For X – witnessing your creative approach to the disciplinary process at Z University inspired me to campaign for compassion and kindness in university management. Your actions have led me to publish with a well-regarded organization which has amplified my voice. I will always be grateful.
Subtle. And true. Without them, these reports probably wouldn’t have been written.
This press release first appeared on the HEPI website on 30th April, 2020. https://www.hepi.ac.uk/2020/04/30/pressure-vessels-ii-an-update-on-mental-health-among-higher-education-staff-in-the-uk/
Pressure Vessels II: An update on mental health among higher education staff in the UK (HEPI Policy Note 23) by Dr Liz Morrish, a Visiting Fellow at York St John University, and Professor Nicky Priaulx, a Professor of Law at Cardiff University, reveals figures obtained via Freedom of Information requests on demand for counselling and occupational health services.
- From 2016 to 2018, there was an increase of 16% in counselling at the 14 universities for which comparable time series data were obtained.
- Over the same period of time, there was a rise of 19% in occupational health referrals at the 16 universities for which comparable time series data were obtained.
- From 2009/10 to the end of 2017/18, at those five universities reporting complete data, there was a rise of 172% in staff access to counselling.
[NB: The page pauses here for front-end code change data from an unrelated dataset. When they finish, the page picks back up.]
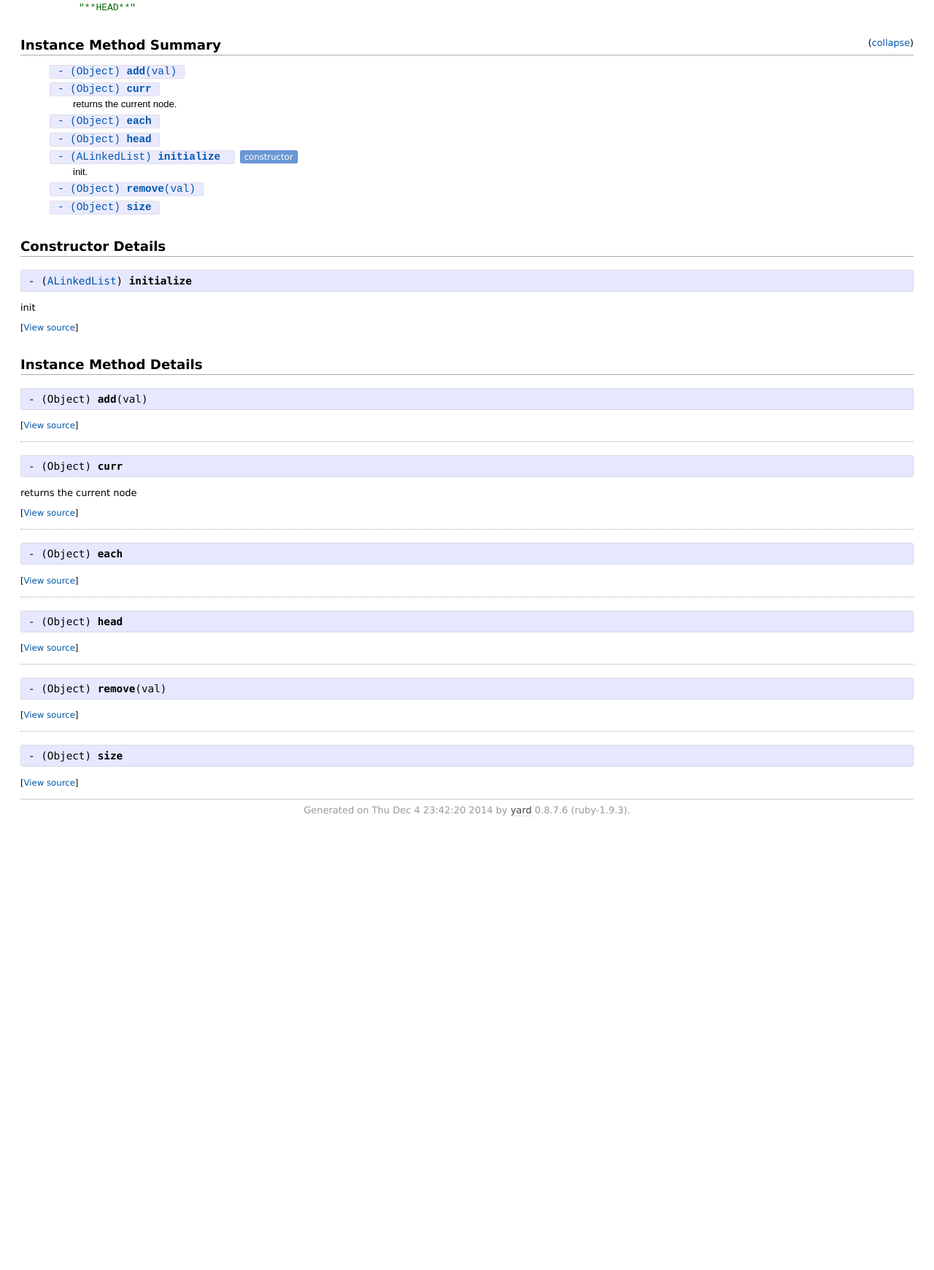
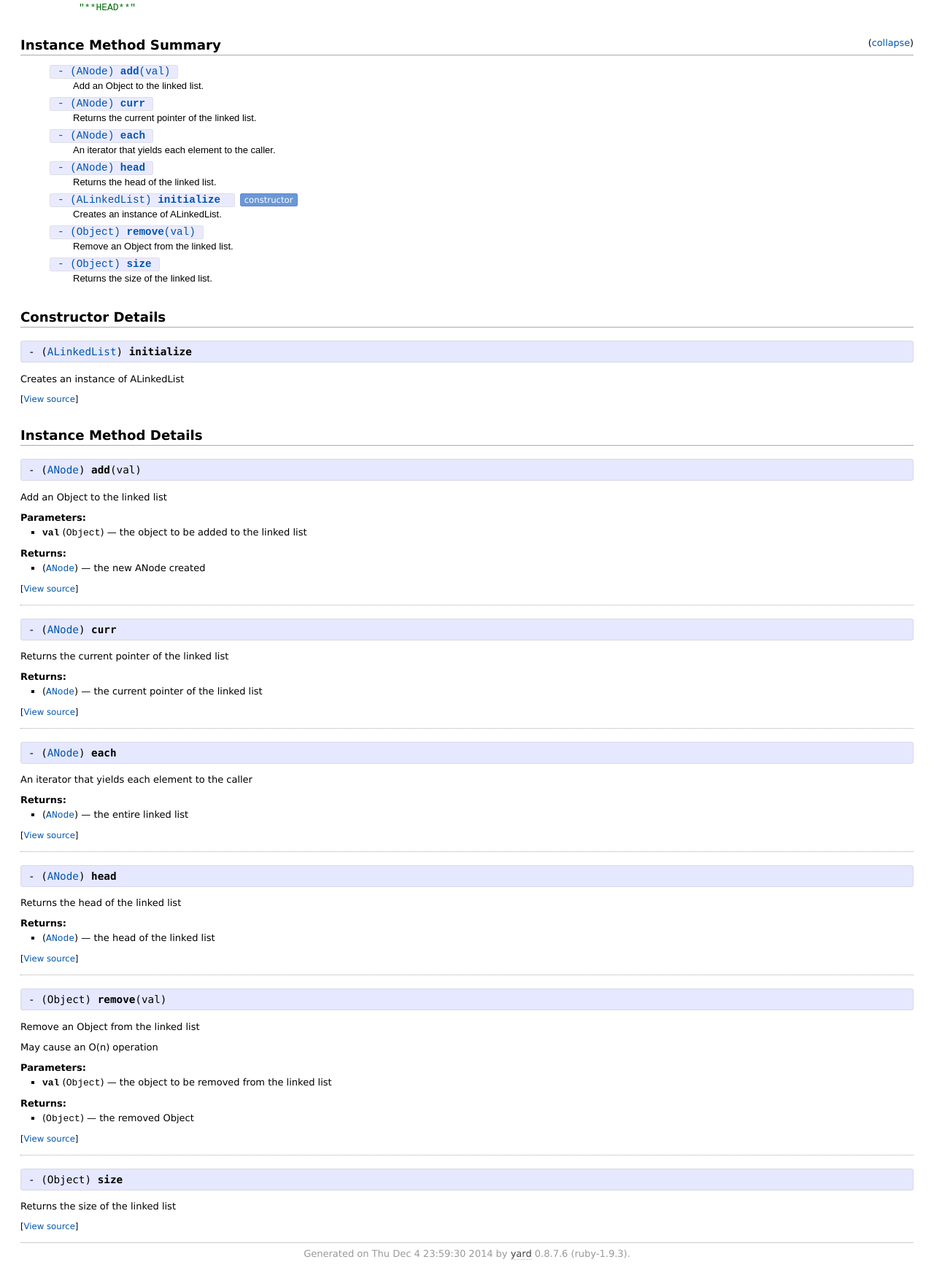
Before and after one commit to sannessa/data_structures_funtime, a plain HTML site: page doc/DataStructuresFuntime/ALinkedList.html in a window 1280 px wide. Shown: the part 254-1995 px from the top of the page at 73% size. Before the commit the page ends 1387 px from the top, so only its background shows below. Drawn offline with Linux system fonts and the light colour scheme.

Commit message:
Add documentation for ALinkedList

```diff
--- a/doc/DataStructuresFuntime/ALinkedList.html
+++ b/doc/DataStructuresFuntime/ALinkedList.html
@@ -129,29 +129,7 @@
         <li class="public ">
   <span class="summary_signature">
 
-      <a href="#add-instance_method" title="#add (instance method)">- (Object) <strong>add</strong>(val) </a>
-
-
-
-  </span>
-
-
-
-
-
-
-
-
-
-    <span class="summary_desc"><div class='inline'></div></span>
-
-</li>
-
-
-        <li class="public ">
-  <span class="summary_signature">
-
-      <a href="#curr-instance_method" title="#curr (instance method)">- (Object) <strong>curr</strong> </a>
+      <a href="#add-instance_method" title="#add (instance method)">- (ANode) <strong>add</strong>(val) </a>
 
 
 
@@ -166,7 +144,7 @@
 
 
     <span class="summary_desc"><div class='inline'>
-<p>returns the current node.</p>
+<p>Add an Object to the linked list.</p>
 </div></span>
 
 </li>
@@ -175,7 +153,7 @@
         <li class="public ">
   <span class="summary_signature">
 
-      <a href="#each-instance_method" title="#each (instance method)">- (Object) <strong>each</strong> </a>
+      <a href="#curr-instance_method" title="#curr (instance method)">- (ANode) <strong>curr</strong> </a>
 
 
 
@@ -189,7 +167,9 @@
 
 
 
-    <span class="summary_desc"><div class='inline'></div></span>
+    <span class="summary_desc"><div class='inline'>
+<p>Returns the current pointer of the linked list.</p>
+</div></span>
 
 </li>
 
@@ -197,7 +177,7 @@
         <li class="public ">
   <span class="summary_signature">
 
-      <a href="#head-instance_method" title="#head (instance method)">- (Object) <strong>head</strong> </a>
+      <a href="#each-instance_method" title="#each (instance method)">- (ANode) <strong>each</strong> </a>
 
 
 
@@ -211,7 +191,33 @@
 
 
 
-    <span class="summary_desc"><div class='inline'></div></span>
+    <span class="summary_desc"><div class='inline'>
+<p>An iterator that yields each element to the caller.</p>
+</div></span>
+
+</li>
+
+
+        <li class="public ">
+  <span class="summary_signature">
+
+      <a href="#head-instance_method" title="#head (instance method)">- (ANode) <strong>head</strong> </a>
+
+
+
+  </span>
+
+
+
+
+
+
+
+
+
+    <span class="summary_desc"><div class='inline'>
+<p>Returns the head of the linked list.</p>
+</div></span>
 
 </li>
 
@@ -236,7 +242,7 @@
 
 
     <span class="summary_desc"><div class='inline'>
-<p>init.</p>
+<p>Creates an instance of ALinkedList.</p>
 </div></span>
 
 </li>
@@ -259,7 +265,9 @@
 
 
 
-    <span class="summary_desc"><div class='inline'></div></span>
+    <span class="summary_desc"><div class='inline'>
+<p>Remove an Object from the linked list.</p>
+</div></span>
 
 </li>
 
@@ -281,7 +289,9 @@
 
 
 
-    <span class="summary_desc"><div class='inline'></div></span>
+    <span class="summary_desc"><div class='inline'>
+<p>Returns the size of the linked list.</p>
+</div></span>
 
 </li>
 
@@ -304,7 +314,7 @@
 </h3><div class="docstring">
   <div class="discussion">
 
-<p>init</p>
+<p>Creates an instance of ALinkedList</p>
 
 
   </div>
@@ -318,14 +328,14 @@
       <pre class="lines">
 
 
-8
-9
 10
 11
-12</pre>
+12
+13
+14</pre>
     </td>
     <td>
-      <pre class="code"><span class="info file"># File 'lib/data_structures_funtime/a_linked_list.rb', line 8</span>
+      <pre class="code"><span class="info file"># File 'lib/data_structures_funtime/a_linked_list.rb', line 10</span>
 
 <span class='kw'>def</span> <span class='id identifier rubyid_initialize'>initialize</span>
   <span class='ivar'>@head</span> <span class='op'>=</span> <span class='const'>ANode</span><span class='period'>.</span><span class='id identifier rubyid_new'>new</span><span class='lparen'>(</span><span class='const'>HEAD_VAL</span><span class='rparen'>)</span>
@@ -347,27 +357,76 @@
       <div class="method_details first">
   <h3 class="signature first" id="add-instance_method">
 
-    - (<tt>Object</tt>) <strong>add</strong>(val)
+    - (<tt><span class='object_link'><a href="ANode.html" title="DataStructuresFuntime::ANode (class)">ANode</a></span></tt>) <strong>add</strong>(val)
 
 
 
 
 
-</h3><table class="source_code">
+</h3><div class="docstring">
+  <div class="discussion">
+
+<p>Add an Object to the linked list</p>
+
+
+  </div>
+</div>
+<div class="tags">
+  <p class="tag_title">Parameters:</p>
+<ul class="param">
+
+    <li>
+
+        <span class='name'>val</span>
+
+
+        <span class='type'>(<tt>Object</tt>)</span>
+
+
+
+        &mdash;
+        <div class='inline'>
+<p>the object to be added to the linked list</p>
+</div>
+
+    </li>
+
+</ul>
+
+<p class="tag_title">Returns:</p>
+<ul class="return">
+
+    <li>
+
+
+        <span class='type'>(<tt><span class='object_link'><a href="ANode.html" title="DataStructuresFuntime::ANode (class)">ANode</a></span></tt>)</span>
+
+
+
+        &mdash;
+        <div class='inline'>
+<p>the new ANode created</p>
+</div>
+
+    </li>
+
+</ul>
+
+</div><table class="source_code">
   <tr>
     <td>
       <pre class="lines">
 
 
-27
-28
-29
-30
-31
-32</pre>
+39
+40
+41
+42
+43
+44</pre>
     </td>
     <td>
-      <pre class="code"><span class="info file"># File 'lib/data_structures_funtime/a_linked_list.rb', line 27</span>
+      <pre class="code"><span class="info file"># File 'lib/data_structures_funtime/a_linked_list.rb', line 39</span>
 
 <span class='kw'>def</span> <span class='id identifier rubyid_add'>add</span><span class='lparen'>(</span><span class='id identifier rubyid_val'>val</span><span class='rparen'>)</span>
   <span class='id identifier rubyid_new_node'>new_node</span> <span class='op'>=</span> <span class='const'>ANode</span><span class='period'>.</span><span class='id identifier rubyid_new'>new</span><span class='lparen'>(</span><span class='id identifier rubyid_val'>val</span><span class='rparen'>)</span>
@@ -383,7 +442,7 @@
       <div class="method_details ">
   <h3 class="signature " id="curr-instance_method">
 
-    - (<tt>Object</tt>) <strong>curr</strong>
+    - (<tt><span class='object_link'><a href="ANode.html" title="DataStructuresFuntime::ANode (class)">ANode</a></span></tt>) <strong>curr</strong>
 
 
 
@@ -392,13 +451,31 @@
 </h3><div class="docstring">
   <div class="discussion">
 
-<p>returns the current node</p>
+<p>Returns the current pointer of the linked list</p>
 
 
   </div>
 </div>
 <div class="tags">
 
+<p class="tag_title">Returns:</p>
+<ul class="return">
+
+    <li>
+
+
+        <span class='type'>(<tt><span class='object_link'><a href="ANode.html" title="DataStructuresFuntime::ANode (class)">ANode</a></span></tt>)</span>
+
+
+
+        &mdash;
+        <div class='inline'>
+<p>the current pointer of the linked list</p>
+</div>
+
+    </li>
+
+</ul>
 
 </div><table class="source_code">
   <tr>
@@ -406,12 +483,12 @@
       <pre class="lines">
 
 
-19
-20
-21</pre>
+26
+27
+28</pre>
     </td>
     <td>
-      <pre class="code"><span class="info file"># File 'lib/data_structures_funtime/a_linked_list.rb', line 19</span>
+      <pre class="code"><span class="info file"># File 'lib/data_structures_funtime/a_linked_list.rb', line 26</span>
 
 <span class='kw'>def</span> <span class='id identifier rubyid_curr'>curr</span>
   <span class='ivar'>@curr</span>
@@ -424,32 +501,61 @@
       <div class="method_details ">
   <h3 class="signature " id="each-instance_method">
 
-    - (<tt>Object</tt>) <strong>each</strong>
+    - (<tt><span class='object_link'><a href="ANode.html" title="DataStructuresFuntime::ANode (class)">ANode</a></span></tt>) <strong>each</strong>
 
 
 
 
 
-</h3><table class="source_code">
+</h3><div class="docstring">
+  <div class="discussion">
+
+<p>An iterator that yields each element to the caller</p>
+
+
+  </div>
+</div>
+<div class="tags">
+
+<p class="tag_title">Returns:</p>
+<ul class="return">
+
+    <li>
+
+
+        <span class='type'>(<tt><span class='object_link'><a href="ANode.html" title="DataStructuresFuntime::ANode (class)">ANode</a></span></tt>)</span>
+
+
+
+        &mdash;
+        <div class='inline'>
+<p>the entire linked list</p>
+</div>
+
+    </li>
+
+</ul>
+
+</div><table class="source_code">
   <tr>
     <td>
       <pre class="lines">
 
 
-49
-50
-51
-52
-53
-54
-55
-56
-57
-58
-59</pre>
+70
+71
+72
+73
+74
+75
+76
+77
+78
+79
+80</pre>
     </td>
     <td>
-      <pre class="code"><span class="info file"># File 'lib/data_structures_funtime/a_linked_list.rb', line 49</span>
+      <pre class="code"><span class="info file"># File 'lib/data_structures_funtime/a_linked_list.rb', line 70</span>
 
 <span class='kw'>def</span> <span class='id identifier rubyid_each'>each</span>
   <span class='kw'>if</span> <span class='ivar'>@size</span> <span class='op'>&gt;</span> <span class='int'>0</span>
@@ -470,24 +576,53 @@
       <div class="method_details ">
   <h3 class="signature " id="head-instance_method">
 
-    - (<tt>Object</tt>) <strong>head</strong>
+    - (<tt><span class='object_link'><a href="ANode.html" title="DataStructuresFuntime::ANode (class)">ANode</a></span></tt>) <strong>head</strong>
 
 
 
 
 
-</h3><table class="source_code">
+</h3><div class="docstring">
+  <div class="discussion">
+
+<p>Returns the head of the linked list</p>
+
+
+  </div>
+</div>
+<div class="tags">
+
+<p class="tag_title">Returns:</p>
+<ul class="return">
+
+    <li>
+
+
+        <span class='type'>(<tt><span class='object_link'><a href="ANode.html" title="DataStructuresFuntime::ANode (class)">ANode</a></span></tt>)</span>
+
+
+
+        &mdash;
+        <div class='inline'>
+<p>the head of the linked list</p>
+</div>
+
+    </li>
+
+</ul>
+
+</div><table class="source_code">
   <tr>
     <td>
       <pre class="lines">
 
 
-14
-15
-16</pre>
+19
+20
+21</pre>
     </td>
     <td>
-      <pre class="code"><span class="info file"># File 'lib/data_structures_funtime/a_linked_list.rb', line 14</span>
+      <pre class="code"><span class="info file"># File 'lib/data_structures_funtime/a_linked_list.rb', line 19</span>
 
 <span class='kw'>def</span> <span class='id identifier rubyid_head'>head</span>
   <span class='ivar'>@head</span>
@@ -506,29 +641,80 @@
 
 
 
-</h3><table class="source_code">
+</h3><div class="docstring">
+  <div class="discussion">
+
+<p>Remove an Object from the linked list</p>
+
+<p>May cause an O(n) operation</p>
+
+
+  </div>
+</div>
+<div class="tags">
+  <p class="tag_title">Parameters:</p>
+<ul class="param">
+
+    <li>
+
+        <span class='name'>val</span>
+
+
+        <span class='type'>(<tt>Object</tt>)</span>
+
+
+
+        &mdash;
+        <div class='inline'>
+<p>the object to be removed from the linked list</p>
+</div>
+
+    </li>
+
+</ul>
+
+<p class="tag_title">Returns:</p>
+<ul class="return">
+
+    <li>
+
+
+        <span class='type'>(<tt>Object</tt>)</span>
+
+
+
+        &mdash;
+        <div class='inline'>
+<p>the removed Object</p>
+</div>
+
+    </li>
+
+</ul>
+
+</div><table class="source_code">
   <tr>
     <td>
       <pre class="lines">
 
 
-34
-35
-36
-37
-38
-39
-40
-41
-42
-43
-44
-45
-46
-47</pre>
+52
+53
+54
+55
+56
+57
+58
+59
+60
+61
+62
+63
+64
+65</pre>
     </td>
     <td>
-      <pre class="code"><span class="info file"># File 'lib/data_structures_funtime/a_linked_list.rb', line 34</span>
+      <pre class="code"><span class="info file"># File 'lib/data_structures_funtime/a_linked_list.rb', line 52</span>
 
 <span class='kw'>def</span> <span class='id identifier rubyid_remove'>remove</span><span class='lparen'>(</span><span class='id identifier rubyid_val'>val</span><span class='rparen'>)</span>
   <span class='comment'># iterate through linkedlist until you find the val, then remove it
@@ -558,18 +744,29 @@
 
 
 
-</h3><table class="source_code">
+</h3><div class="docstring">
+  <div class="discussion">
+
+<p>Returns the size of the linked list</p>
+
+
+  </div>
+</div>
+<div class="tags">
+
+
+</div><table class="source_code">
   <tr>
     <td>
       <pre class="lines">
 
 
-23
-24
-25</pre>
+31
+32
+33</pre>
     </td>
     <td>
-      <pre class="code"><span class="info file"># File 'lib/data_structures_funtime/a_linked_list.rb', line 23</span>
+      <pre class="code"><span class="info file"># File 'lib/data_structures_funtime/a_linked_list.rb', line 31</span>
 
 <span class='kw'>def</span> <span class='id identifier rubyid_size'>size</span>
   <span class='ivar'>@size</span>
@@ -584,7 +781,7 @@
 </div>
 
     <div id="footer">
-  Generated on Thu Dec  4 23:42:20 2014 by
+  Generated on Thu Dec  4 23:59:30 2014 by
   <a href="http://yardoc.org" title="Yay! A Ruby Documentation Tool" target="_parent">yard</a>
   0.8.7.6 (ruby-1.9.3).
 </div>
```
Also changed, not shown: doc/DataStructuresFuntime.html (+1 -1 lines), doc/DataStructuresFuntime/AHashTable.html (+1 -1 lines), doc/DataStructuresFuntime/ANode.html (+1 -1 lines), doc/_index.html (+1 -1 lines), doc/file.README.html (+2 -2 lines), doc/index.html (+2 -2 lines), doc/top-level-namespace.html (+1 -1 lines), 3 other files.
- At all 17 universities covered in the report, there has been a rise in staff access to counselling of 155% in recent years.
- At the 10 universities with data for 2009 to 2018, occupational health referrals rose by 170%.
- For counselling and occupational health, the figures reflect gender differentiation, with women more highly represented.
- There is also a pattern corresponding to contract type: for occupational health data, the largest proportion of individuals being referred is non-academic staff.
- While greater use of support services may sometimes reflect improved access, the analysis may also support previous claims about the declining mental health of university staff.
The report builds on HEPI’s earlier ground-breaking work on this issue, published in May 2019 as Pressure Vessels: The epidemic of poor mental health among higher education staff.
Dr Liz Morrish, the co-author of the report, said:
‘The first Pressure Vessels report was well received by staff who work in higher education. However, some managers and executives appeared unwilling to accept the findings of year-on-year increases in mental health problems. We hope this updated report will confirm our case beyond argument. The current sample of institutions has identified increases in referrals to occupational health and counselling as high as 500% since 2010.
‘We have also looked at the effect of this climate of workplace stress on staff retention. As we look forward to a future after the COVID19 pandemic, higher education staff and managers would be unwise to disregard the additional pressures this will bring. Like the virus, workplace stress is here to stay and must be addressed.’
Nick Hillman, the Director of HEPI, said:
‘After the current Covid-19 crisis is over, universities are going to have to pick up the pieces. There will be new challenges in recruiting and keeping students, in managing finances and in delivering research. It is vital that the wellbeing of staff is always considered as these changes occur.
‘The future success of UK universities mustn’t come at the cost of individuals’ lives. We need to build a virtuous circle by delivering supportive environments that strengthen institutions because they work well for all staff and students, rather than a vicious circle where institutions may succeed in the short term but people’s wellbeing is harmed.’